§ WHAT THIS TASK INVOLVES
The data should be restated word for word, in full.

§ Front-end code edit data
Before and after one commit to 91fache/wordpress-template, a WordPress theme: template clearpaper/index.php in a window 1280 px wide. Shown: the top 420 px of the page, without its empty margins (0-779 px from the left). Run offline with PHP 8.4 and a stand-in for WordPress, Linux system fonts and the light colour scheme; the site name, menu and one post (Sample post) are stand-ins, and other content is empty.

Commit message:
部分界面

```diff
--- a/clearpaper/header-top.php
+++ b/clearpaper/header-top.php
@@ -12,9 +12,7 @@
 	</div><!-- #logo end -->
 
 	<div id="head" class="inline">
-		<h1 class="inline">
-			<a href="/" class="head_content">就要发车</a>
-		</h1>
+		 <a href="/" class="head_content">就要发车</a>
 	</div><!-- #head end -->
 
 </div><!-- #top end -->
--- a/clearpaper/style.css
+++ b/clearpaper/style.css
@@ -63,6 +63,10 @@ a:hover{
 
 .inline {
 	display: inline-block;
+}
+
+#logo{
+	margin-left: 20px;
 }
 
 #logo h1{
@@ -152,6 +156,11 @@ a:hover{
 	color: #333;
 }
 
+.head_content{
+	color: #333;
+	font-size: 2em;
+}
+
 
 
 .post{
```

§ RESPONSE AREA
Before and after one commit to 91fache/wordpress-template, a WordPress theme: template clearpaper/index.php in a window 1280 px wide. Shown: the top 420 px of the page, without its empty margins (0-779 px from the left). Run offline with PHP 8.4 and a stand-in for WordPress, Linux system fonts and the light colour scheme; the site name, menu and one post (Sample post) are stand-ins, and other content is empty.

Commit message:
部分界面

```diff
--- a/clearpaper/header-top.php
+++ b/clearpaper/header-top.php
@@ -12,9 +12,7 @@
 	</div><!-- #logo end -->
 
 	<div id="head" class="inline">
-		<h1 class="inline">
-			<a href="/" class="head_content">就要发车</a>
-		</h1>
+		 <a href="/" class="head_content">就要发车</a>
 	</div><!-- #head end -->
 
 </div><!-- #top end -->
--- a/clearpaper/style.css
+++ b/clearpaper/style.css
@@ -63,6 +63,10 @@ a:hover{
 
 .inline {
 	display: inline-block;
+}
+
+#logo{
+	margin-left: 20px;
 }
 
 #logo h1{
@@ -152,6 +156,11 @@ a:hover{
 	color: #333;
 }
 
+.head_content{
+	color: #333;
+	font-size: 2em;
+}
+
 
 
 .post{
```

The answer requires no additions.